- _PROBLEM TO WORK ON_
Only the pictures are dropped. Restate each line below word for word.

- _RECORDED INFORMATION_
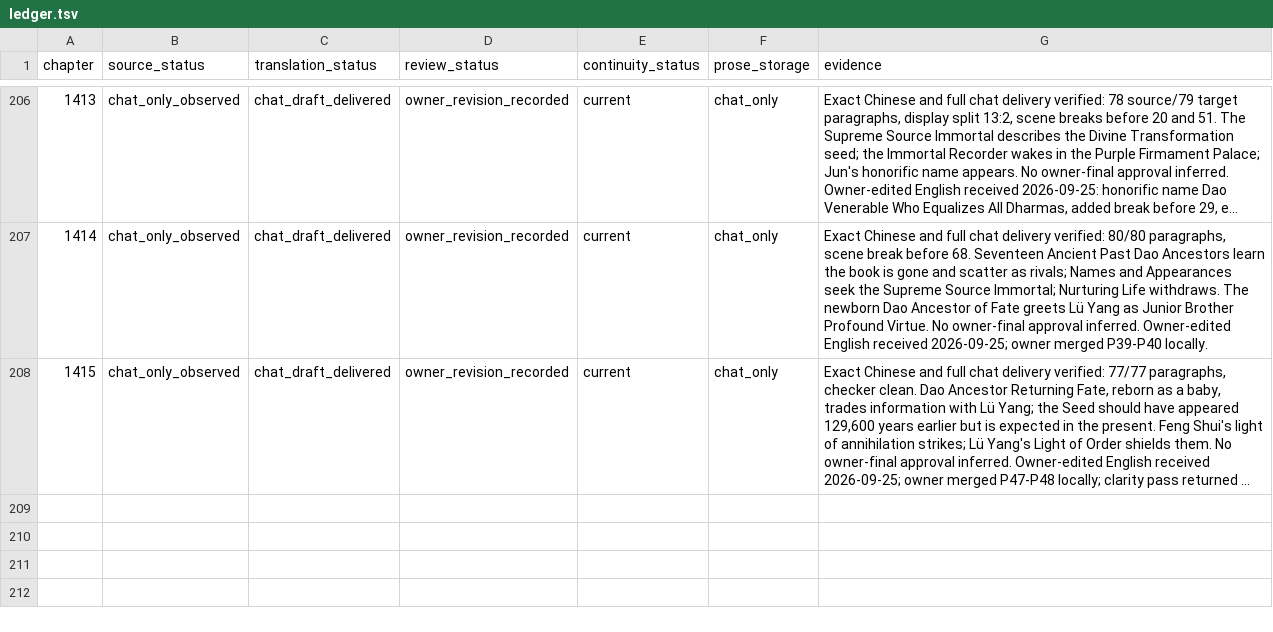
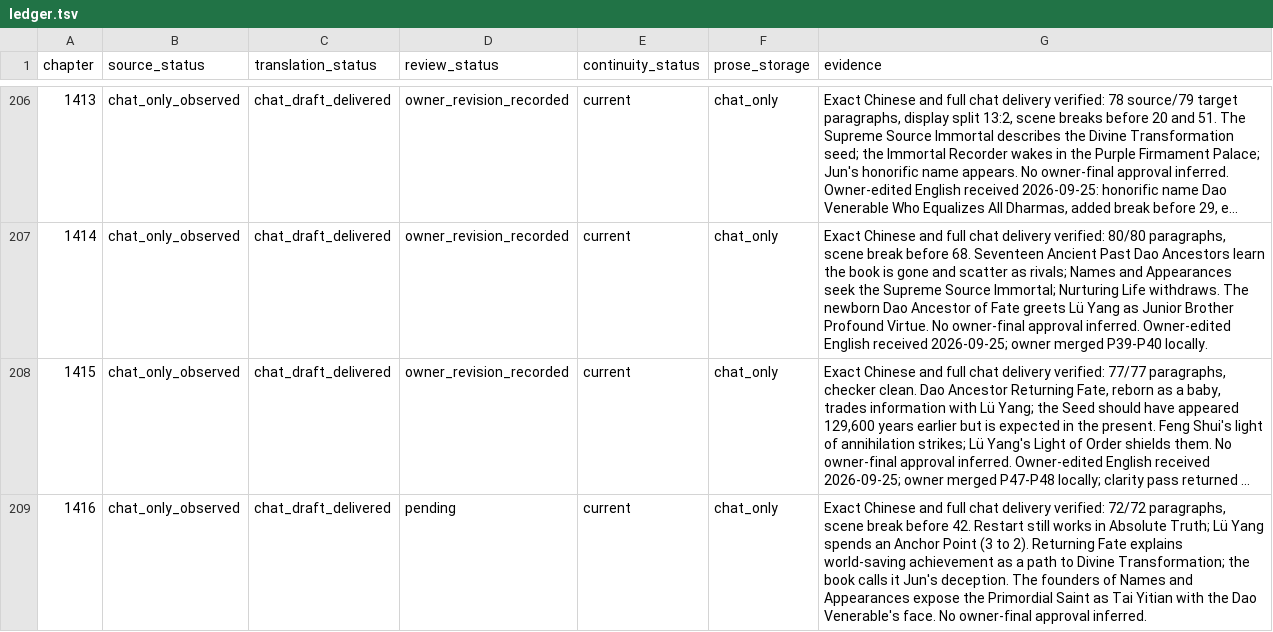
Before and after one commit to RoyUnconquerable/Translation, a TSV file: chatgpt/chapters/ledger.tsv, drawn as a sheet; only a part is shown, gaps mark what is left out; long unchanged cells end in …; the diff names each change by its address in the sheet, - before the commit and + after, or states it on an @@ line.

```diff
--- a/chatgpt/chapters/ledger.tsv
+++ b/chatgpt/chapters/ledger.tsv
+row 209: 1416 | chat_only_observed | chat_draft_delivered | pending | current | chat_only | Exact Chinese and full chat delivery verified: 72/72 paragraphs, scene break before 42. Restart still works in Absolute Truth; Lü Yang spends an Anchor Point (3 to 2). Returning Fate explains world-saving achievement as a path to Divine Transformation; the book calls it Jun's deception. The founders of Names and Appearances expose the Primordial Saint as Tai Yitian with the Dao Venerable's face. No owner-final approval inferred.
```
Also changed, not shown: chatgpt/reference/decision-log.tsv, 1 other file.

- _EXERCISE OUTPUT_
Before and after one commit to RoyUnconquerable/Translation, a TSV file: chatgpt/chapters/ledger.tsv, drawn as a sheet; only a part is shown, gaps mark what is left out; long unchanged cells end in …; the diff names each change by its address in the sheet, - before the commit and + after, or states it on an @@ line.

```diff
--- a/chatgpt/chapters/ledger.tsv
+++ b/chatgpt/chapters/ledger.tsv
+row 209: 1416 | chat_only_observed | chat_draft_delivered | pending | current | chat_only | Exact Chinese and full chat delivery verified: 72/72 paragraphs, scene break before 42. Restart still works in Absolute Truth; Lü Yang spends an Anchor Point (3 to 2). Returning Fate explains world-saving achievement as a path to Divine Transformation; the book calls it Jun's deception. The founders of Names and Appearances expose the Primordial Saint as Tai Yitian with the Dao Venerable's face. No owner-final approval inferred.
```
Also changed, not shown: chatgpt/reference/decision-log.tsv, 1 other file.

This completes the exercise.